The VIX, which measures market volatility, had its own technical issues, Saravelos noted.

Saravelos noted that this was the opposite in currency, with the Vol, which measures volatility in currencies, remaining very low.

The Dollar Conundrum

While volatility has remained low, both Busch and Saravelos noted that the US dollar has acted in a counter intuitive manner.

“The greenback kind of seems to be a bit of a conundrum,” Busch noted, “Normally, when a central bank is raising interest rates due to a stronger economy, it seems to lead to an environment of strength for the dollar.”

The Federal Reserve has indeed been raising interest rates since late 2016 because the economy has been strengthening as Busch laid out; so, by his hypothesis, one would expect strength in the dollar.

Saravelos agreed: “You’re spot on It is one of the biggest conundrums and I would say surprises to the market that you have seen these big moves higher in US (Treasury Bond) yields and the Dollar has been weak.”

“I think markets provide something to confuse us with everyday.”

Saravelos said this was happening because of a paradigm shift from the dynamic from 2008-2016. He said three things were driving this: 1) flows into US assets by foreigners has decreased- noting that over the last six to nine months foreigners have been buying far less US bonds which is causing their yield to rise, 2) the dynamics surrounding the Fed’s rate raises. He said that while they are raising rates they are raising them in a much more deliberate manner than previous rate rises and 3) US administration approach on trade.

“When China is running a big surplus against the US, what it’s been doing in the background is that it’s been recycling those dollars back into the US market.”

President Trump, in what may define his presidency, has begun a bold policy on trade and unpredictable policy on trade.

He is threatening tariffs on countries including China- which he believes achieves a trade imbalance by manipulating its currency- unless free trade deals are negotiated or renegotiated so that they are fairer to the US.

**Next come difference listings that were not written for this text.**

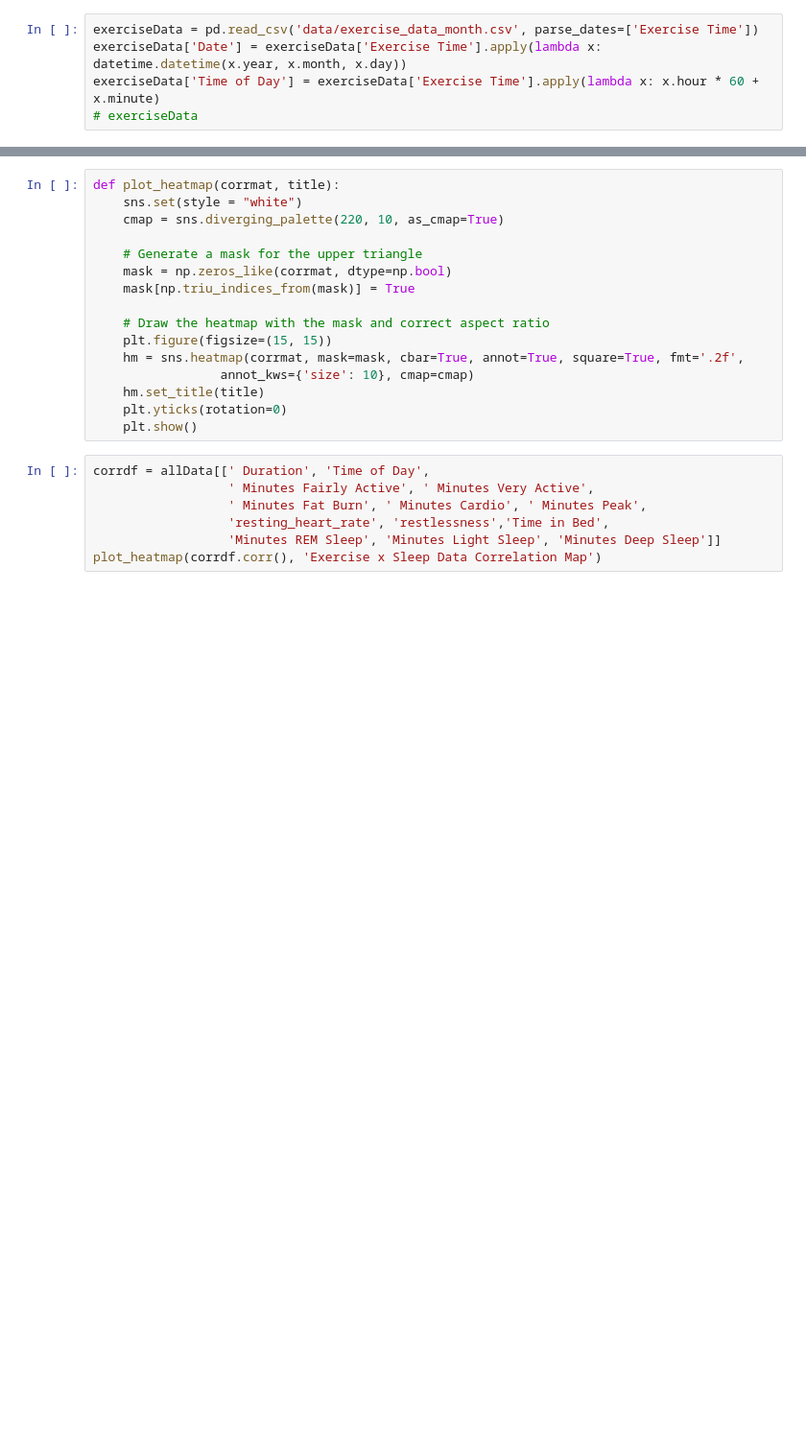
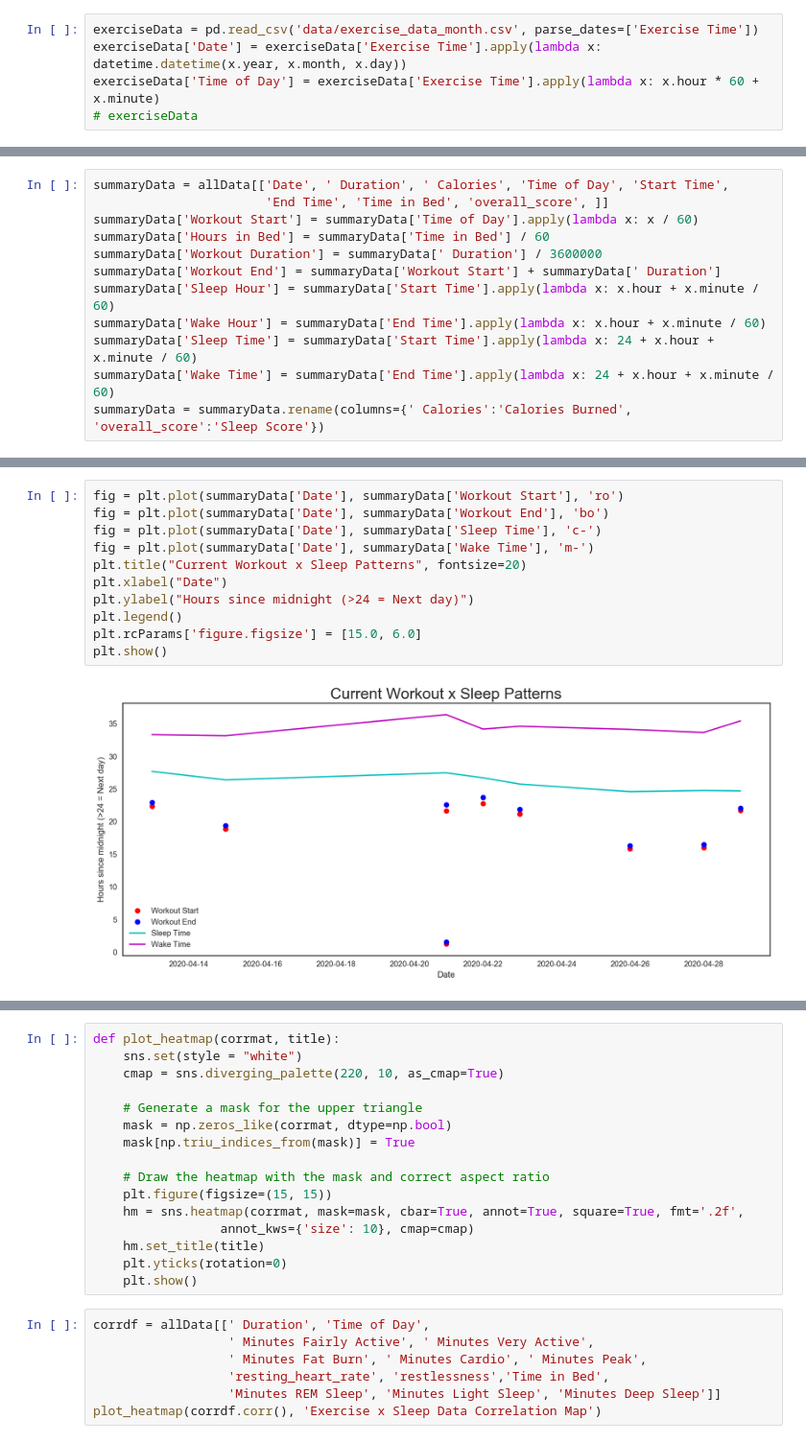
Before and after one commit to mliu356/fitbit-sleep-analyzer, a Jupyter notebook: fitbit-intraday-analysis.ipynb, the cells around one changed output, grey strips where cells are left out. Shown at 96% size. Cells and saved outputs as stored; diff of their text form; blank space fills up the shorter version.

```diff
--- a/fitbit-intraday-analysis.ipynb
+++ b/fitbit-intraday-analysis.ipynb
@@ -153,0 +138,12 @@ plt.show()
+# %%
+summaryData = allData[['Date', ' Duration', ' Calories', 'Time of Day', 'Start Time',
+                       'End Time', 'Time in Bed', 'overall_score', ]]
+summaryData['Workout Start'] = summaryData['Time of Day'].apply(lambda x: x / 60)
+summaryData['Hours in Bed'] = summaryData['Time in Bed'] / 60
+summaryData['Workout Duration'] = summaryData[' Duration'] / 3600000
+summaryData['Workout End'] = summaryData['Workout Start'] + summaryData[' Duration']
+summaryData['Sleep Hour'] = summaryData['Start Time'].apply(lambda x: x.hour + x.minute / 60)
+summaryData['Wake Hour'] = summaryData['End Time'].apply(lambda x: x.hour + x.minute / 60)
+summaryData['Sleep Time'] = summaryData['Start Time'].apply(lambda x: 24 + x.hour + x.minute / 60)
+summaryData['Wake Time'] = summaryData['End Time'].apply(lambda x: 24 + x.hour + x.minute / 60)
+summaryData = summaryData.rename(columns={' Calories':'Calories Burned', 'overall_score':'Sleep Score'})
@@ -153,0 +164,13 @@ plt.show()
+# %%
+fig = plt.plot(summaryData['Date'], summaryData['Workout Start'], 'ro')
+fig = plt.plot(summaryData['Date'], summaryData['Workout End'], 'bo')
+fig = plt.plot(summaryData['Date'], summaryData['Sleep Time'], 'c-')
+fig = plt.plot(summaryData['Date'], summaryData['Wake Time'], 'm-')
+plt.title("Current Workout x Sleep Patterns", fontsize=20)
+plt.xlabel("Date")
+plt.ylabel("Hours since midnight (>24 = Next day)")
+plt.legend()
+plt.rcParams['figure.figsize'] = [15.0, 6.0]
+plt.show()
+# %% [output]
+[figure, added]
```
Also changed, not shown: parts of 27 cells of this notebook, 1 other file.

Opponents immediately warned that this would set off a trade war while proponents said it was long overdue and Trump was only holding cheating countries accountable.